Filter the records below down to lines containing "peut".

##############################

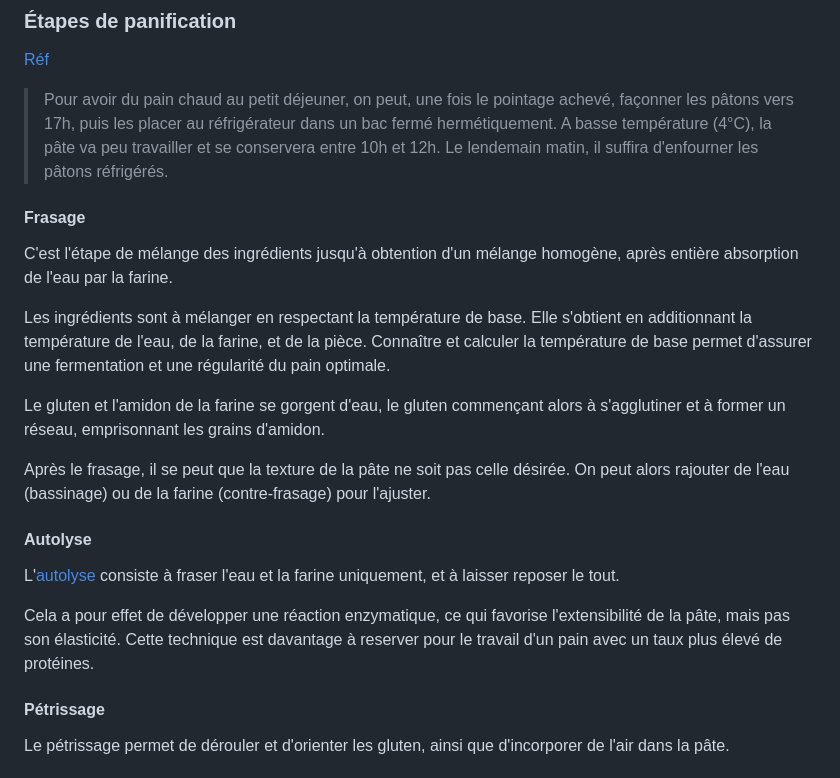
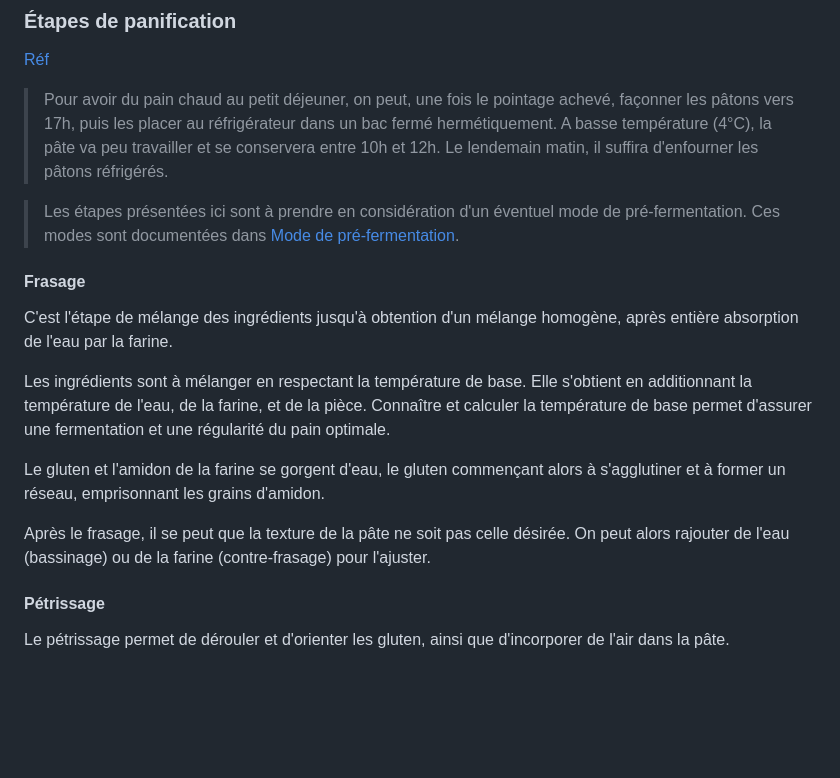
Before and after one commit to Orel37/Cuisine, a Markdown page: guides/pain/guide.md, the part around the change. GitHub-like rendering; blank space fills up the shorter version.

Commit message:
refactor(pain): pré-fermentation

```diff
--- a/guides/pain/guide.md
+++ b/guides/pain/guide.md
@@ -47,6 +47,9 @@ Références :
 > A basse température (4°C), la pâte va peu travailler et se conservera entre 10h et 12h.
 > Le lendemain matin, il suffira d'enfourner les pâtons réfrigérés.
 
+> Les étapes présentées ici sont à prendre en considération d'un éventuel mode de pré-fermentation.
+> Ces modes sont documentées dans [Mode de pré-fermentation](fermentation/pre-fermentation.md).
+
 #### Frasage
 
 C'est l'étape de mélange des ingrédients jusqu'à obtention d'un mélange homogène, après entière absorption de l'eau par la farine.
@@ -59,15 +62,6 @@ Le gluten et l'amidon de la farine se gorgent d'eau, le gluten commençant alors
 
 Après le frasage, il se peut que la texture de la pâte ne soit pas celle désirée.
 On peut alors rajouter de l'eau (bassinage) ou de la farine (contre-frasage) pour l'ajuster.
-
-#### Autolyse
-
-L'[autolyse](https://www.youtube.com/watch?v=riyUIhELweU) consiste à fraser l'eau et la farine uniquement, et à laisser reposer le tout.
-
-Cela a pour effet de développer une réaction enzymatique, ce qui favorise l'extensibilité de la pâte, mais pas son élasticité.
-Cette technique est davantage à reserver pour le travail d'un pain avec un taux plus élevé de protéines.
-
-[//]: # (TODO : A developper avec cet article : https://levainbio.com/cb/crebesc/autolyse/)
 
 #### Pétrissage
 
```
Also changed, not shown: 1 other file.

##############################

**WRITTEN REPLY**
 Après le frasage, il se peut que la texture de la pâte ne soit pas celle désirée.
 On peut alors rajouter de l'eau (bassinage) ou de la farine (contre-frasage) pour l'ajuster.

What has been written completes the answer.